Firstly, regarding the distribution of the hyper-extendable second toe, there is already good reason to think that this character is common to Paraves given the morphology of the second toe of Archaeopteryx (if you need the details, please check the sixth paragraph in the Long & Schouten review). As I’ve said here before – and despite what many workers have said and continue to say – Archaeopteryx evidently did have a hyper-extendable second toe, and hence was like a dromaeosaurid or troodontid. Secondly, while it’s true that Anchiornis has a proportionally large second toe claw, this is not the ‘clincher’ when it comes to demonstrating the presence of a hyper-extendable second toe. After all, lots of theropods (including many extant birds, actually) have relatively big second toe claws. The real clincher is that the distal condyles on the first phalanx are convex dorsally (rather than just distally and ventrally), and have a dorsodistal inclination (viz, the condyles are angled slightly upwards). Both features are evident on the first phalanx of Anchiornis, so it does indeed seem to have had a hyper-extendable second toe [in adjacent figure of pedal digits I-IV of Deinonychus, from Ostrom (1969), note that the distal end of phalanx I on digit II is strongly convex dorsally (as well as distally and ventrally) and is angled upwards (the phalanges are the short bones immediately distal to the far longer metatarsals). These features allow hyper-extendability of the remaining phalanges. The same details – though in less extreme form – are seen in Anchiornis and Archaeopteryx].

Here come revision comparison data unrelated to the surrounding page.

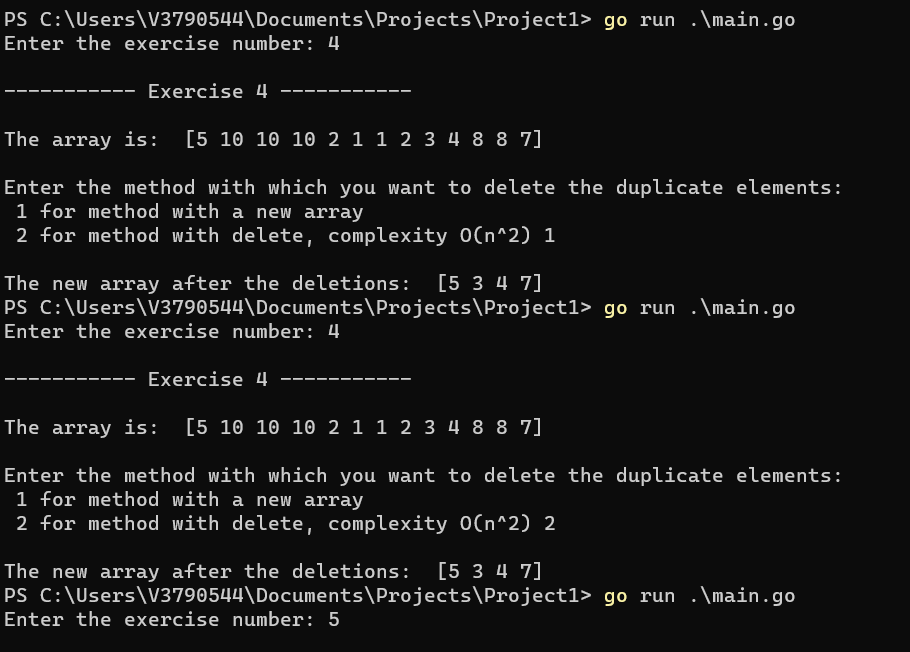
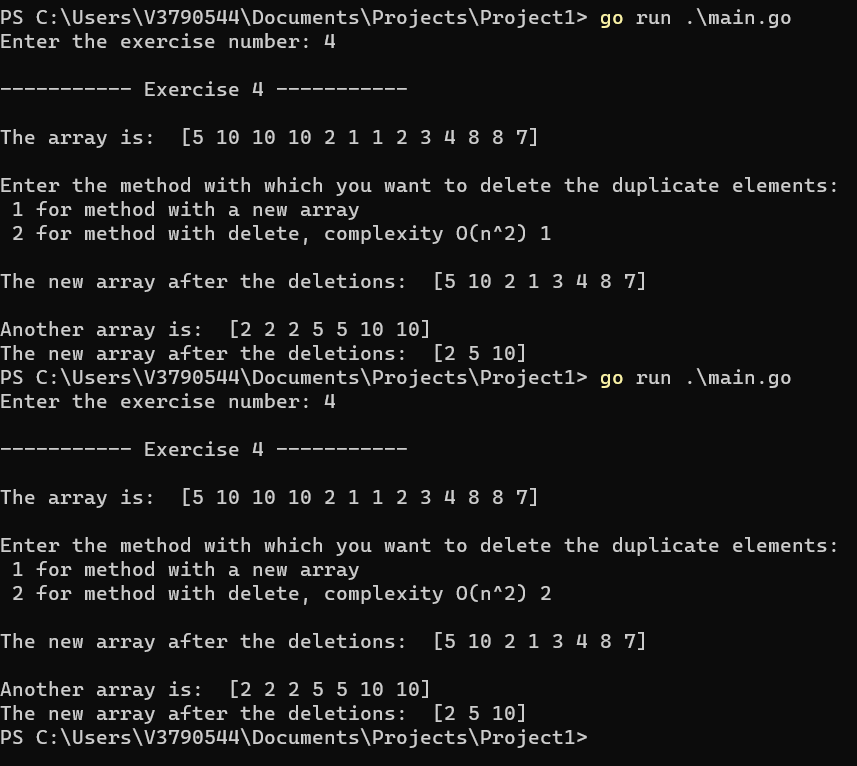
modificare ex 4 si ex 6

diff --git a/main.go b/main.go
@@ -49,6 +49,16 @@ func MaxElement(arr []int) int {
 	return maxim
 }
 
+func MinElement(arr []int) int {
+	minim := arr[0]
+	for i := 1; i < len(arr); i++ {
+		if arr[i] < minim {
+			minim = arr[i]
+		}
+	}
+	return minim
+}
+
 func FrequencyArray(arr []int, helper []int) {
 	for i := 0; i < len(arr); i++ {
 		helper[arr[i]]++
@@ -74,15 +84,16 @@ func FindDublicateElements(arr []int) {
 func DeletionWithNewArray(arr []int, helper []int) {
 	nr := 0
 	for j := 0; j < len(helper); j++ {
-		if helper[j] == 1 {
+		if helper[j] > 0 {
 			nr++
 		}
 	}
 	newArray := make([]int, nr)
 	k := 0
 	for i := 0; i < len(arr); i++ {
-		if helper[arr[i]] == 1 {
+		if helper[arr[i]] > 0 {
 			newArray[k] = arr[i]
+			helper[arr[i]] = 0
 			k++
 		}
 	}
@@ -94,6 +105,7 @@ func DeletionFromArray(arr []int, helper []int) {
 	n := len(arr)
 	for i := len(arr) - 1; i >= 0; i-- {
 		if helper[arr[i]] >= 2 {
+			helper[arr[i]]--
 			for j := i; j < len(arr)-1; j++ {
 				arr[j] = arr[j+1]
 			}
@@ -102,7 +114,7 @@ func DeletionFromArray(arr []int, helper []int) {
 	}
 
 	var newArray []int
-	newArray = append(newArray, arr[:4]...)
+	newArray = append(newArray, arr[:n]...)
 
 	fmt.Println("The new array after the deletions: ", newArray)
 }
@@ -184,13 +196,14 @@ func FindLongestPalindromicSubstring(str string) {
 
 func FindElementMissing(arr []int) {
 	maximArray := MaxElement(arr)
-	fmt.Printf("\nThe array has elements in range [ 0 , %v ].", maximArray)
+	minimArray := MinElement(arr)
+	fmt.Printf("\nThe array has elements in range [ %v , %v ].", minimArray, maximArray)
 
 	helper := make([]int, maximArray+1)
 	FrequencyArray(arr, helper)
 
 	fmt.Print("\nThe element that are missing is: ")
-	for i := 0; i < len(helper); i++ {
+	for i := minimArray; i < len(helper); i++ {
 		if helper[i] == 0 {
 			fmt.Printf("%v ", i)
 			break //because is just one element that are missing.
@@ -250,6 +263,10 @@ func main() {
 		fmt.Scan(&method)
 		fmt.Println()
 		DeleteDublicateElements(array, method)
+		fmt.Println()
+		array1 := []int{2, 2, 2, 5, 5, 10, 10}
+		fmt.Println("Another array is: ", array1)
+		DeleteDublicateElements(array1, method)
 
 	case 5:
 		fmt.Println("----------- Exercise 5 -----------")
@@ -265,7 +282,7 @@ func main() {
 	case 6:
 		fmt.Println("----------- Exercise 6 -----------")
 		fmt.Println()
-		array := []int{0, 5, 2, 3, 9, 1, 4, 6, 8}
+		array := []int{3, 4, 5, 6, 8, 9, 10}
 		fmt.Println("The array is: ", array, "In this array, just one element is missing.")
 		FindElementMissing(array)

While the discovery of a new basal bird is big news, the Anchiornis holotype is not particularly pretty, nor is it obvious to non-specialists that it’s a bird. This might explain why Anchiornis has been (so far as I can tell) mostly ignored by the media so far. Dave Hone tells us that several specimens are now known, however, and that fuller, more detailed information on this dinosaur is due to appear later this year or in 2010.
Ok, enough with the theropods already. Dinosaurs of an altogether different sort next.
For previous Tet Zoo musings on alvarezsaurids see Troodontids and owls, oh the irony (part II), and for stuff on Mesozoic birds see the articles on archaeopterygids, Pengornis, on the Crato enantiornithine.
Refs – –
Alifanov, V. R. & Barsbold, R. 2009. Ceratonykus oculatus gen. et sp. nov., a new dinosaur (?Theropoda, Alvarezsauria) from the Late Cretaceous of Mongolia. Paleontological Journal 43, 94-106.
Ostrom, J. H. 1969. Osteology of Deinonychus antirrhopus, an unusual theropod from the Lower Cretaceous of Montana. Bulletin of the Peabody Museum of Natural History 30, 1-165.
Xu, X., Zhao, Q., Norell, M., Sullivan, C., Hone, D., Erickson, G., Wang, X., Han, F. & Gui. Y. 2008. A new feathered maniraptoran dinosaur fossil that fills a morphological gap in avian origin. Chinese Science Bulletin (in press) doi: 10.1007/s11434-009-0009-6